DATA SUPPLIED START
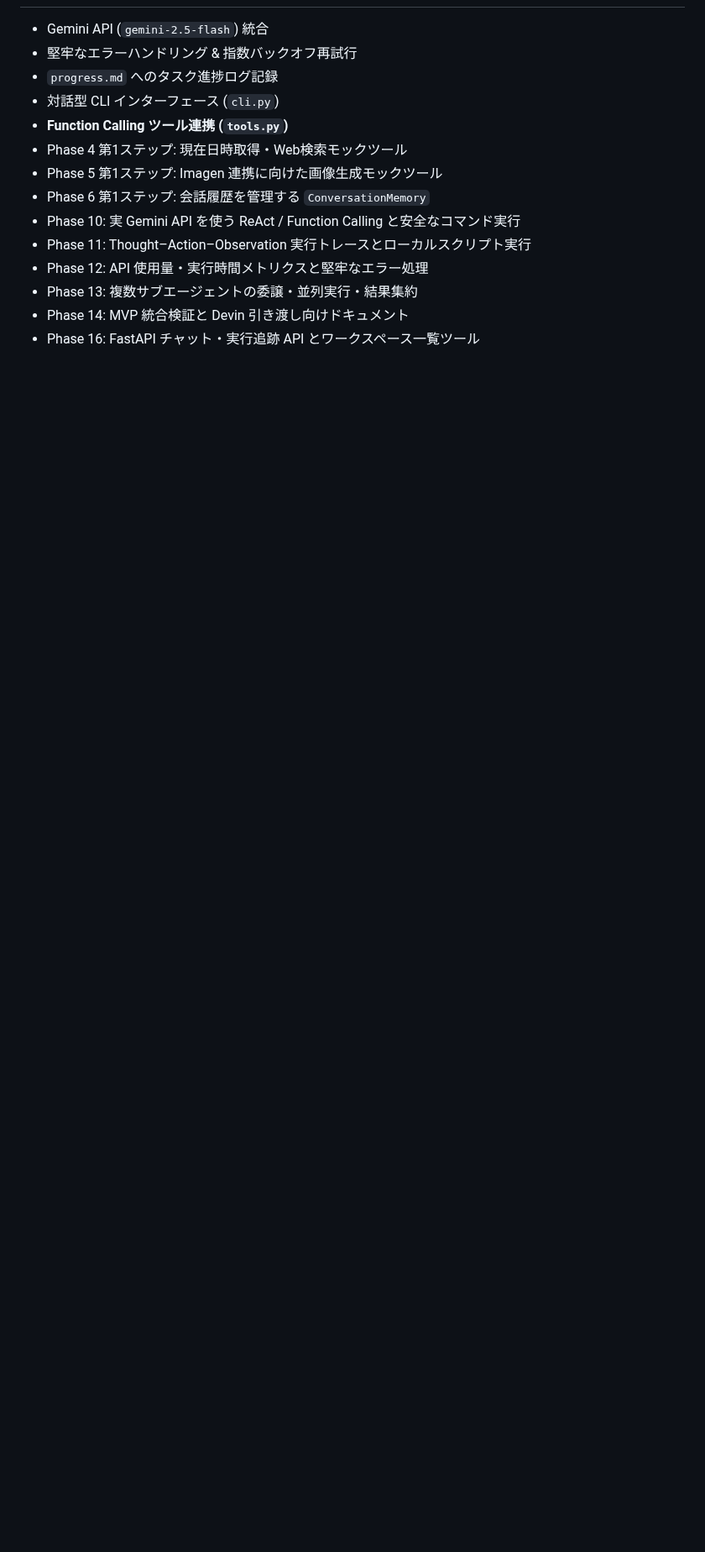
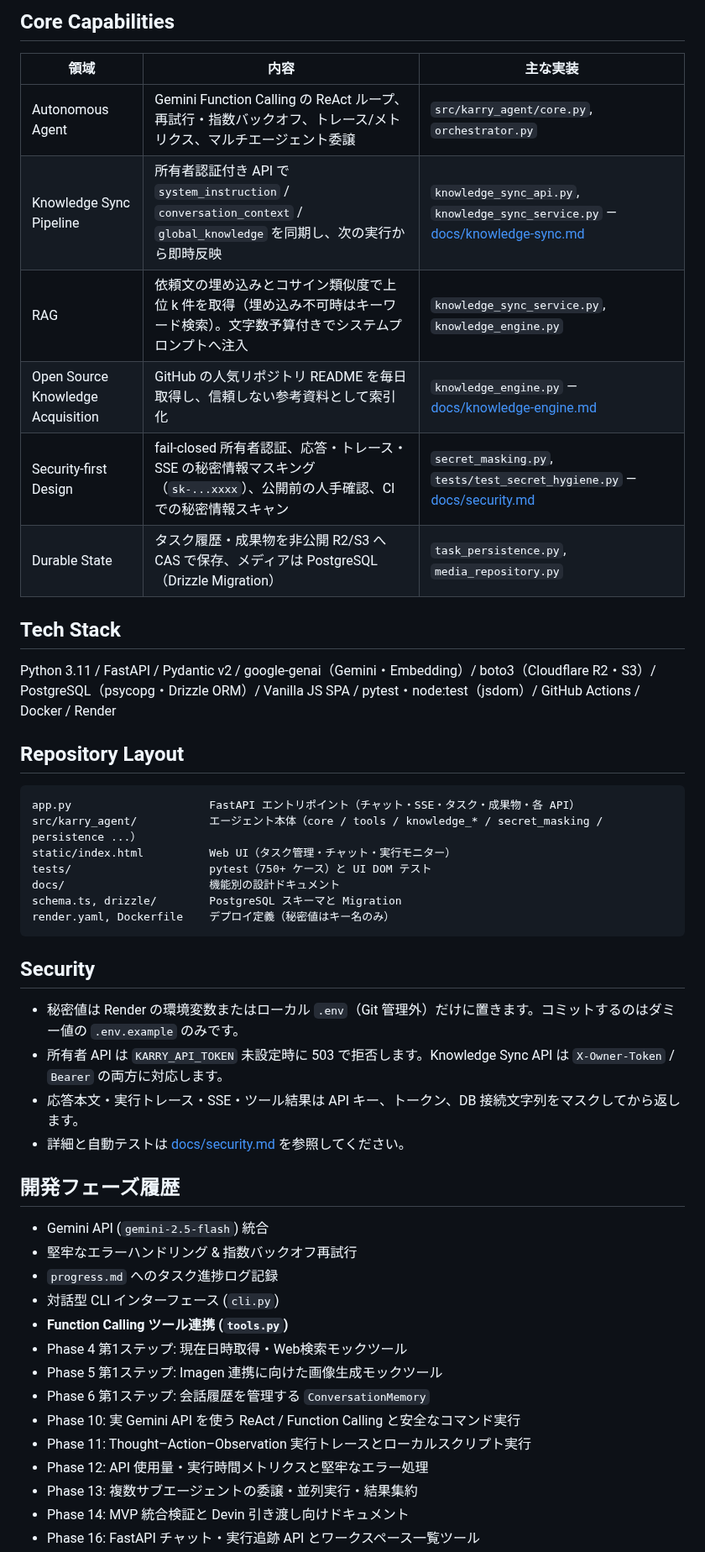
Before and after one commit to kek46991-commits/karry-agent, a Markdown page: README.md, the part around one of its changes. Shown at 84% size. GitHub-like rendering; blank space fills up the shorter version.

Commit message:
docs: present karry-agent as an autonomous agent with knowledge sync pipeline
Co-Authored-By: ほあ <kek46991@gmail.com>

````diff
--- a/README.md
+++ b/README.md
@@ -7,3 +28,38 @@ Function Calling (ツール連携) 機能に対応しており、外部ツール
+## Core Capabilities
+
+| 領域 | 内容 | 主な実装 |
+| --- | --- | --- |
+| Autonomous Agent | Gemini Function Calling の ReAct ループ、再試行・指数バックオフ、トレース/メトリクス、マルチエージェント委譲 | `src/karry_agent/core.py`, `orchestrator.py` |
+| Knowledge Sync Pipeline | 所有者認証付き API で `system_instruction` / `conversation_context` / `global_knowledge` を同期し、次の実行から即時反映 | `knowledge_sync_api.py`, `knowledge_sync_service.py` — [docs/knowledge-sync.md](docs/knowledge-sync.md) |
+| RAG | 依頼文の埋め込みとコサイン類似度で上位 k 件を取得（埋め込み不可時はキーワード検索）。文字数予算付きでシステムプロンプトへ注入 | `knowledge_sync_service.py`, `knowledge_engine.py` |
+| Open Source Knowledge Acquisition | GitHub の人気リポジトリ README を毎日取得し、信頼しない参考資料として索引化 | `knowledge_engine.py` — [docs/knowledge-engine.md](docs/knowledge-engine.md) |
+| Security-first Design | fail-closed 所有者認証、応答・トレース・SSE の秘密情報マスキング（`sk-...xxxx`）、公開前の人手確認、CI での秘密情報スキャン | `secret_masking.py`, `tests/test_secret_hygiene.py` — [docs/security.md](docs/security.md) |
+| Durable State | タスク履歴・成果物を非公開 R2/S3 へ CAS で保存、メディアは PostgreSQL（Drizzle Migration） | `task_persistence.py`, `media_repository.py` |
+
+## Tech Stack
+
+Python 3.11 / FastAPI / Pydantic v2 / google-genai（Gemini・Embedding）/ boto3（Cloudflare R2・S3）/ PostgreSQL（psycopg・Drizzle ORM）/ Vanilla JS SPA / pytest・node:test（jsdom）/ GitHub Actions / Docker / Render
+
+## Repository Layout
+
+```text
+app.py                     FastAPI エントリポイント（チャット・SSE・タスク・成果物・各 API）
+src/karry_agent/           エージェント本体（core / tools / knowledge_* / secret_masking / persistence ...）
+static/index.html          Web UI（タスク管理・チャット・実行モニター）
+tests/                     pytest（750+ ケース）と UI DOM テスト
+docs/                      機能別の設計ドキュメント
+schema.ts, drizzle/        PostgreSQL スキーマと Migration
+render.yaml, Dockerfile    デプロイ定義（秘密値はキー名のみ）
+```
+
+## Security
+
+- 秘密値は Render の環境変数またはローカル `.env`（Git 管理外）だけに置きます。コミットするのはダミー値の `.env.example` のみです。
+- 所有者 API は `KARRY_API_TOKEN` 未設定時に 503 で拒否します。Knowledge Sync API は `X-Owner-Token` / `Bearer` の両方に対応します。
+- 応答本文・実行トレース・SSE・ツール結果は API キー、トークン、DB 接続文字列をマスクしてから返します。
+- 詳細と自動テストは [docs/security.md](docs/security.md) を参照してください。
+
+## 開発フェーズ履歴
 
 - Gemini API (`gemini-2.5-flash`) 統合
 - 堅牢なエラーハンドリング & 指数バックオフ再試行
````
Also changed, not shown: other parts of README.md (+26 -5 lines), docs/knowledge-sync.md (added, +88 -0 lines), docs/security.md (added, +48 -0 lines).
DATA SUPPLIED END
HOW TO COMPLETE THIS TASK:
Everything in the entries except the images must be copied exactly.

ANSWER TO THE PROBLEM:
Before and after one commit to kek46991-commits/karry-agent, a Markdown page: README.md, the part around one of its changes. Shown at 84% size. GitHub-like rendering; blank space fills up the shorter version.

Commit message:
docs: present karry-agent as an autonomous agent with knowledge sync pipeline
Co-Authored-By: ほあ <kek46991@gmail.com>

````diff
--- a/README.md
+++ b/README.md
@@ -7,3 +28,38 @@ Function Calling (ツール連携) 機能に対応しており、外部ツール
+## Core Capabilities
+
+| 領域 | 内容 | 主な実装 |
+| --- | --- | --- |
+| Autonomous Agent | Gemini Function Calling の ReAct ループ、再試行・指数バックオフ、トレース/メトリクス、マルチエージェント委譲 | `src/karry_agent/core.py`, `orchestrator.py` |
+| Knowledge Sync Pipeline | 所有者認証付き API で `system_instruction` / `conversation_context` / `global_knowledge` を同期し、次の実行から即時反映 | `knowledge_sync_api.py`, `knowledge_sync_service.py` — [docs/knowledge-sync.md](docs/knowledge-sync.md) |
+| RAG | 依頼文の埋め込みとコサイン類似度で上位 k 件を取得（埋め込み不可時はキーワード検索）。文字数予算付きでシステムプロンプトへ注入 | `knowledge_sync_service.py`, `knowledge_engine.py` |
+| Open Source Knowledge Acquisition | GitHub の人気リポジトリ README を毎日取得し、信頼しない参考資料として索引化 | `knowledge_engine.py` — [docs/knowledge-engine.md](docs/knowledge-engine.md) |
+| Security-first Design | fail-closed 所有者認証、応答・トレース・SSE の秘密情報マスキング（`sk-...xxxx`）、公開前の人手確認、CI での秘密情報スキャン | `secret_masking.py`, `tests/test_secret_hygiene.py` — [docs/security.md](docs/security.md) |
+| Durable State | タスク履歴・成果物を非公開 R2/S3 へ CAS で保存、メディアは PostgreSQL（Drizzle Migration） | `task_persistence.py`, `media_repository.py` |
+
+## Tech Stack
+
+Python 3.11 / FastAPI / Pydantic v2 / google-genai（Gemini・Embedding）/ boto3（Cloudflare R2・S3）/ PostgreSQL（psycopg・Drizzle ORM）/ Vanilla JS SPA / pytest・node:test（jsdom）/ GitHub Actions / Docker / Render
+
+## Repository Layout
+
+```text
+app.py                     FastAPI エントリポイント（チャット・SSE・タスク・成果物・各 API）
+src/karry_agent/           エージェント本体（core / tools / knowledge_* / secret_masking / persistence ...）
+static/index.html          Web UI（タスク管理・チャット・実行モニター）
+tests/                     pytest（750+ ケース）と UI DOM テスト
+docs/                      機能別の設計ドキュメント
+schema.ts, drizzle/        PostgreSQL スキーマと Migration
+render.yaml, Dockerfile    デプロイ定義（秘密値はキー名のみ）
+```
+
+## Security
+
+- 秘密値は Render の環境変数またはローカル `.env`（Git 管理外）だけに置きます。コミットするのはダミー値の `.env.example` のみです。
+- 所有者 API は `KARRY_API_TOKEN` 未設定時に 503 で拒否します。Knowledge Sync API は `X-Owner-Token` / `Bearer` の両方に対応します。
+- 応答本文・実行トレース・SSE・ツール結果は API キー、トークン、DB 接続文字列をマスクしてから返します。
+- 詳細と自動テストは [docs/security.md](docs/security.md) を参照してください。
+
+## 開発フェーズ履歴
 
 - Gemini API (`gemini-2.5-flash`) 統合
 - 堅牢なエラーハンドリング & 指数バックオフ再試行
````
Also changed, not shown: other parts of README.md (+26 -5 lines), docs/knowledge-sync.md (added, +88 -0 lines), docs/security.md (added, +48 -0 lines).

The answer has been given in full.